*Exercise description*. List all lines of the data containing the word "blue".

*** Given entries

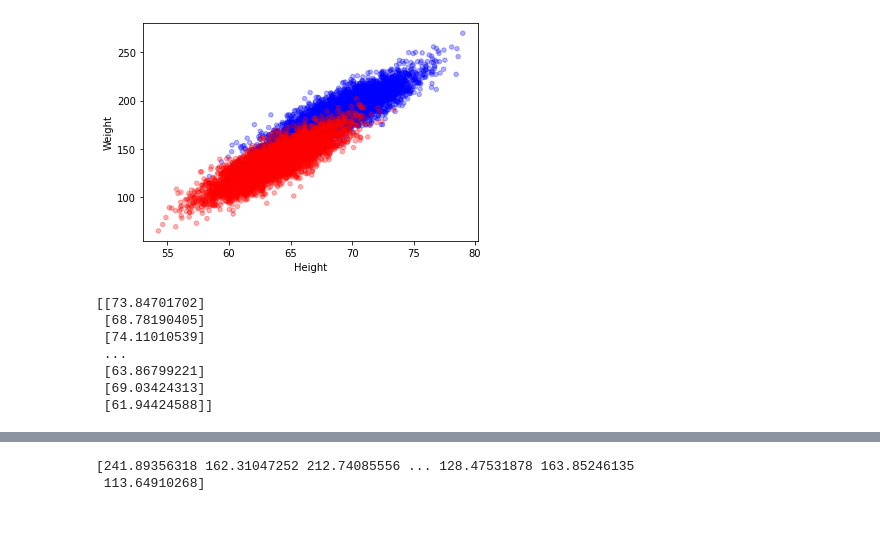
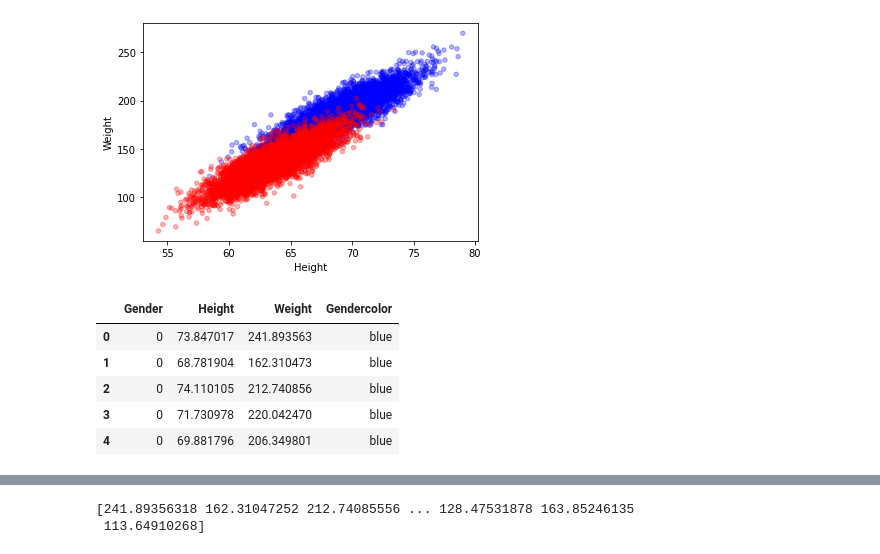
Before and after one commit to killswitchh/machine-learning-eda, a Jupyter notebook: height_weight/weight_height.ipynb, the cells around one changed output, grey strips where cells are left out. Drawn from its saved outputs; the diff is of its cells as text; code cells hidden in the pictures; blank space fills up the shorter version.

```diff
--- a/height_weight/weight_height.ipynb
+++ b/height_weight/weight_height.ipynb
@@ -56,15 +56,13 @@ data.plot(kind = 'scatter' , x='Height' , y = 'Weight' , c=data['Gendercolor'] ,
 # %% [output]
 <AxesSubplot:xlabel='Height', ylabel='Weight'>
 [figure]
-# %%
-x = data['Height'].values[:,None]
-x.shape
-print(x)
-# %% [output]
-[[73.84701702]
- [68.78190405]
- [74.11010539]
- ...
- [63.86799221]
- [69.03424313]
- [61.94424588]]
+# %%
+data['Gender'].replace(('Male' , 'Female') , (0,1) , inplace=True)
+data.head()
+# %% [output]
+|  | Gender | Height | Weight | Gendercolor |
+| 0 | 0 | 73.847017 | 241.893563 | blue |
+| 1 | 0 | 68.781904 | 162.310473 | blue |
+| 2 | 0 | 74.110105 | 212.740856 | blue |
+| 3 | 0 | 71.730978 | 220.042470 | blue |
+| 4 | 0 | 69.881796 | 206.349801 | blue |
```
Also changed, not shown: parts of 7 cells of this notebook, 1 other file.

******

*Answer to this task*.
+| 0 | 0 | 73.847017 | 241.893563 | blue |
+| 1 | 0 | 68.781904 | 162.310473 | blue |
+| 2 | 0 | 74.110105 | 212.740856 | blue |
+| 3 | 0 | 71.730978 | 220.042470 | blue |
+| 4 | 0 | 69.881796 | 206.349801 | blue |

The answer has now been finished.